PROVIDED ENTRIES:
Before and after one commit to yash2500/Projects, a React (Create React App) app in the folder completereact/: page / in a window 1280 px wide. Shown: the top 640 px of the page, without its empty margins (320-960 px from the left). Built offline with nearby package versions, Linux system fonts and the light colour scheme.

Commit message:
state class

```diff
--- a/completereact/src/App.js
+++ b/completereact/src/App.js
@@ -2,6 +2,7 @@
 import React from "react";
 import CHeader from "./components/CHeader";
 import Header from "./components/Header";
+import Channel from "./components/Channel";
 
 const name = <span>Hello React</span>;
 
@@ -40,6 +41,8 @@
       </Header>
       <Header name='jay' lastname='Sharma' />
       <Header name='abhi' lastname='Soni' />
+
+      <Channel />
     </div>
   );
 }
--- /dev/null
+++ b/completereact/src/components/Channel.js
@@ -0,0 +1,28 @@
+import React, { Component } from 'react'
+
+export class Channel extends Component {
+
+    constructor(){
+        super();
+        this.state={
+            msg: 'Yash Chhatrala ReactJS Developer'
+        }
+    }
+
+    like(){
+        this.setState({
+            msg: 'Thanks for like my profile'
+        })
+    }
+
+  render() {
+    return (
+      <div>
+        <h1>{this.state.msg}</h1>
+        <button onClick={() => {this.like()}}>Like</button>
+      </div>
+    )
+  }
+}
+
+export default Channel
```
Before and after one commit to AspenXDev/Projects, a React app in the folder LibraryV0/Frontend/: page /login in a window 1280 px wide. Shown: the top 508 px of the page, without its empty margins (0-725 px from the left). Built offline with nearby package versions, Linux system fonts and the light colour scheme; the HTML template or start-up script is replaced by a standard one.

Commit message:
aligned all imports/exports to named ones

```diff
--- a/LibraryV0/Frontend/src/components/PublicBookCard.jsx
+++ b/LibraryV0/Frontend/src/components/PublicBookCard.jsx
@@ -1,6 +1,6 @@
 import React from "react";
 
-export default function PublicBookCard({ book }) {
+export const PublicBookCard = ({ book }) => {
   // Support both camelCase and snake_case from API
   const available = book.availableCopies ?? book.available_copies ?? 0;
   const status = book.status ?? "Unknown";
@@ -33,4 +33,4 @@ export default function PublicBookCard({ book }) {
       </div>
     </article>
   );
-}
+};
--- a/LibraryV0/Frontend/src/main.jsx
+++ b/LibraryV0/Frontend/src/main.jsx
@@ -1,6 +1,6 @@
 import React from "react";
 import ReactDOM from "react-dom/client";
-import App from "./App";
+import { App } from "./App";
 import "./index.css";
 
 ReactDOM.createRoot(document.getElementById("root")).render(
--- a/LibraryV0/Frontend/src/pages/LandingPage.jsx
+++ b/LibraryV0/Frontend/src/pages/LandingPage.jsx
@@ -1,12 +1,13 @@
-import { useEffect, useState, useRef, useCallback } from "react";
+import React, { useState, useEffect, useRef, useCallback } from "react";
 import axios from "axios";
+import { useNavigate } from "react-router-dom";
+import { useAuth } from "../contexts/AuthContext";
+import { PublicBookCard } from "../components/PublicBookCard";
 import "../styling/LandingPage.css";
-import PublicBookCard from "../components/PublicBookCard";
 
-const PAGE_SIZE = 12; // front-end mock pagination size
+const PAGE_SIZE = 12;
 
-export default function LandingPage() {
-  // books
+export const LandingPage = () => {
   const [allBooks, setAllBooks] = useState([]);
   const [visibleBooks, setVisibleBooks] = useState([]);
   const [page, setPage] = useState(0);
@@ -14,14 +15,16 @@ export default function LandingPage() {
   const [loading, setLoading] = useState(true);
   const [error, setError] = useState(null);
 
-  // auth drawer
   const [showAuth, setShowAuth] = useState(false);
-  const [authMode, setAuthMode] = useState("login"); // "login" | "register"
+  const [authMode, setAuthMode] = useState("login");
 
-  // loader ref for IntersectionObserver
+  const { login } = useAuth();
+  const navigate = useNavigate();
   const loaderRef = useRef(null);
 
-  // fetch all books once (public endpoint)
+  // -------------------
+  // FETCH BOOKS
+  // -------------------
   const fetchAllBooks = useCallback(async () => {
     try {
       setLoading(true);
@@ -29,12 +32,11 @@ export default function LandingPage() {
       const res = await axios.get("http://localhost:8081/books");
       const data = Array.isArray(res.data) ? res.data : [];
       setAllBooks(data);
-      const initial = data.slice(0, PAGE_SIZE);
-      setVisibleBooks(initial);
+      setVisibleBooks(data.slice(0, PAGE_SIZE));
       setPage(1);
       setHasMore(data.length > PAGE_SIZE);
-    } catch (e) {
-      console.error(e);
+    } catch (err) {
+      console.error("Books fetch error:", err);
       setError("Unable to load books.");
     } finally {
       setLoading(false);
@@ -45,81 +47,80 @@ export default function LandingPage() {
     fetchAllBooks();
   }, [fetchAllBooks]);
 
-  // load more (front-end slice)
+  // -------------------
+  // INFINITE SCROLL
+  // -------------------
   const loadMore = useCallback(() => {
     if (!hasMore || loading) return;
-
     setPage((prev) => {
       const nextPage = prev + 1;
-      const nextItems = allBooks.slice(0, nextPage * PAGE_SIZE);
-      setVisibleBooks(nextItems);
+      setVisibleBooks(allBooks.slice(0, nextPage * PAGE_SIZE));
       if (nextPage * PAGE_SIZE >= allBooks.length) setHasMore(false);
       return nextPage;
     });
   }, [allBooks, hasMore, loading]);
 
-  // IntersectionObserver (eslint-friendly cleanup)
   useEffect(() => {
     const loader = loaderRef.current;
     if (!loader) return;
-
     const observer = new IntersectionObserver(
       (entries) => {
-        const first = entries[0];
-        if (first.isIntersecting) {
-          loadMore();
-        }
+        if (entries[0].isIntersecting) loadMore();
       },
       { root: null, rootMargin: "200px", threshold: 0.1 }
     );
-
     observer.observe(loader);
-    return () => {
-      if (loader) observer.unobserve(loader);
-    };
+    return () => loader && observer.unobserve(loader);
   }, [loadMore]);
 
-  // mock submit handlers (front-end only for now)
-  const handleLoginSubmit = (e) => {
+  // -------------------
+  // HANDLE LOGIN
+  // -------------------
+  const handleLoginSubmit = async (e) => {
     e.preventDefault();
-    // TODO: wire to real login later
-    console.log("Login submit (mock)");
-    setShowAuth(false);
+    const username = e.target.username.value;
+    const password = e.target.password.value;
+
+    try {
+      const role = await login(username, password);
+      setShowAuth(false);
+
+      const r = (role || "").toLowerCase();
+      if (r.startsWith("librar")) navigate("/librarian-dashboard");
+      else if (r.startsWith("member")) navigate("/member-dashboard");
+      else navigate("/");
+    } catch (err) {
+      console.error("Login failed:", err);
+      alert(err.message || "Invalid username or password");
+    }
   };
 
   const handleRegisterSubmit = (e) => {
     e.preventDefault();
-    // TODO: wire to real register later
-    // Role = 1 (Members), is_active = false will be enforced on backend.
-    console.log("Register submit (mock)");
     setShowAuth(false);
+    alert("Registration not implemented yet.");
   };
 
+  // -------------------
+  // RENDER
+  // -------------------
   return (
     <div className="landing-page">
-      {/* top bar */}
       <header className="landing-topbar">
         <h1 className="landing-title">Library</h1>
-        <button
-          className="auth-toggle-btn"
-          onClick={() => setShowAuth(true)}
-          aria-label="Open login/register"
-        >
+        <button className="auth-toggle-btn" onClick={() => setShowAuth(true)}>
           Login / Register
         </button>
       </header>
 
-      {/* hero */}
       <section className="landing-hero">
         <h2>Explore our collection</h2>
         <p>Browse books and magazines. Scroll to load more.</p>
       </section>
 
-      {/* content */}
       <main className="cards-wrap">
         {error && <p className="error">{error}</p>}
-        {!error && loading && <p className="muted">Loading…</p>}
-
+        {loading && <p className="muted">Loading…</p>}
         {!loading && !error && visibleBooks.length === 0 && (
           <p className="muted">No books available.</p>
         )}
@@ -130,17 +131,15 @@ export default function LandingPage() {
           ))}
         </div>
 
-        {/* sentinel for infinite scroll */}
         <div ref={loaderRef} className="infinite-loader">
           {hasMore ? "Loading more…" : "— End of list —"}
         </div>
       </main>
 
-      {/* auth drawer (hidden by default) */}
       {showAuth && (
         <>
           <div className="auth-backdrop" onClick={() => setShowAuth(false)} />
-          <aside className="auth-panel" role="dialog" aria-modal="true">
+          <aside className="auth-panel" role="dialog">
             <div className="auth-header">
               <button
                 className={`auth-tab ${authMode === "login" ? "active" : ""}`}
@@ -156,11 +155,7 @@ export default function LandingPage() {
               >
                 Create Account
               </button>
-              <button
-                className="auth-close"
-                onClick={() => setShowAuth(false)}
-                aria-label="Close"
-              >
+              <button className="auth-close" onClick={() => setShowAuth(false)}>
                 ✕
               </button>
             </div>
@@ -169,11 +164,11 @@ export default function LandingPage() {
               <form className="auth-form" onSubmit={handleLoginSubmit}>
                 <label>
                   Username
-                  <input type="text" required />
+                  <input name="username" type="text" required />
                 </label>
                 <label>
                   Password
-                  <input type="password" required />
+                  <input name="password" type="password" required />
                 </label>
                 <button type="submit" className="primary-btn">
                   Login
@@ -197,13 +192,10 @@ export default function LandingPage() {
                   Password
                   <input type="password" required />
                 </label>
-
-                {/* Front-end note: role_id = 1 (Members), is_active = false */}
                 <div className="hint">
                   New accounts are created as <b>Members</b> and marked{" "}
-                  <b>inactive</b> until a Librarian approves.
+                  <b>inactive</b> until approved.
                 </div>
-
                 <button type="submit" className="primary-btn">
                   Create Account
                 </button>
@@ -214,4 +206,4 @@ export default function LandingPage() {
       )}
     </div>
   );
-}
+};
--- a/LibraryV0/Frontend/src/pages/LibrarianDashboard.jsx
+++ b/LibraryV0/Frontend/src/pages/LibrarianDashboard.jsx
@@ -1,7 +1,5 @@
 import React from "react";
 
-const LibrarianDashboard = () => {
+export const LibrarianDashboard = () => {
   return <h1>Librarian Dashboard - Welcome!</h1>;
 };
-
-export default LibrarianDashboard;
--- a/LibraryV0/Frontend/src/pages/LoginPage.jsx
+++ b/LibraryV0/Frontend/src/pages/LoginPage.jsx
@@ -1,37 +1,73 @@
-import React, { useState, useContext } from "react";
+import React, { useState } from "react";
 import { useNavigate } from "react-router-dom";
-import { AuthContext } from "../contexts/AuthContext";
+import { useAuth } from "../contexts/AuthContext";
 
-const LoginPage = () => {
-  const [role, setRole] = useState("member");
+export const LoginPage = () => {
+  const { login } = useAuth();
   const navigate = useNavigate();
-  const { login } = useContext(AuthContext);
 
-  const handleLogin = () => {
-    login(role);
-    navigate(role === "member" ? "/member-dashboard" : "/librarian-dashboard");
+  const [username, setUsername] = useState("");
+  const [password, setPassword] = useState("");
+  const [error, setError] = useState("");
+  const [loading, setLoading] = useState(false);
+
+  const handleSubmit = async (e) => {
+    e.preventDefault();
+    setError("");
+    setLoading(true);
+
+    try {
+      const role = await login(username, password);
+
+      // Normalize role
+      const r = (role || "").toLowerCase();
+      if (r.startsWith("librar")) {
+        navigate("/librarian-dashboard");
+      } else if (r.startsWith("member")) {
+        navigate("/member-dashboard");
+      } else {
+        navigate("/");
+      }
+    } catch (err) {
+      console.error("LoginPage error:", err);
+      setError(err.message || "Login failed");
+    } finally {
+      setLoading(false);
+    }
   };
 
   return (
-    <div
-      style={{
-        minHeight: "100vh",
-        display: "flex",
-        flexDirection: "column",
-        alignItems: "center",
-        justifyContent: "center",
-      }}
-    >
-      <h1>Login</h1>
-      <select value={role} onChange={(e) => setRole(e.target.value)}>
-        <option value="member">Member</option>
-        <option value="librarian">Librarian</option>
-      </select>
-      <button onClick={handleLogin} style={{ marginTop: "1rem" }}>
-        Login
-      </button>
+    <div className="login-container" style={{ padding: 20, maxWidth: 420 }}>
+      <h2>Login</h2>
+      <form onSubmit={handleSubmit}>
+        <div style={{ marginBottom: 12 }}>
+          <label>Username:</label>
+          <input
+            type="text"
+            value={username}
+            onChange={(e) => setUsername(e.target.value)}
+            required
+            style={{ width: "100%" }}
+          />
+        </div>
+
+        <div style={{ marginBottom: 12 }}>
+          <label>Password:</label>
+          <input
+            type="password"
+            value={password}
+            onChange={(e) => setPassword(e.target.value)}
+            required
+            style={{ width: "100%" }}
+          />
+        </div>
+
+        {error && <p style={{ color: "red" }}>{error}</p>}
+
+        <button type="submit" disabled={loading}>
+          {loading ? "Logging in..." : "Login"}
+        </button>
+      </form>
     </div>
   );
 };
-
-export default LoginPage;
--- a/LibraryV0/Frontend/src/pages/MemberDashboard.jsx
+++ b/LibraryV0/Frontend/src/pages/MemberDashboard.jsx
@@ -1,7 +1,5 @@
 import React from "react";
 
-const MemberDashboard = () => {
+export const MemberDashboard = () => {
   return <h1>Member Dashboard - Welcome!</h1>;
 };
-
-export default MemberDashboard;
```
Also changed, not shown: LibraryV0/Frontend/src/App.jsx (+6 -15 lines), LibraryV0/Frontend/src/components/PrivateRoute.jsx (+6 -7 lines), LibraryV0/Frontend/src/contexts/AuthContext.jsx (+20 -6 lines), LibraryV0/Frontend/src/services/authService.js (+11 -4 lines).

TASK DETAILS: Only a number should be returned: the count of lines above that include "this".

PROBLEM SOLUTION: 4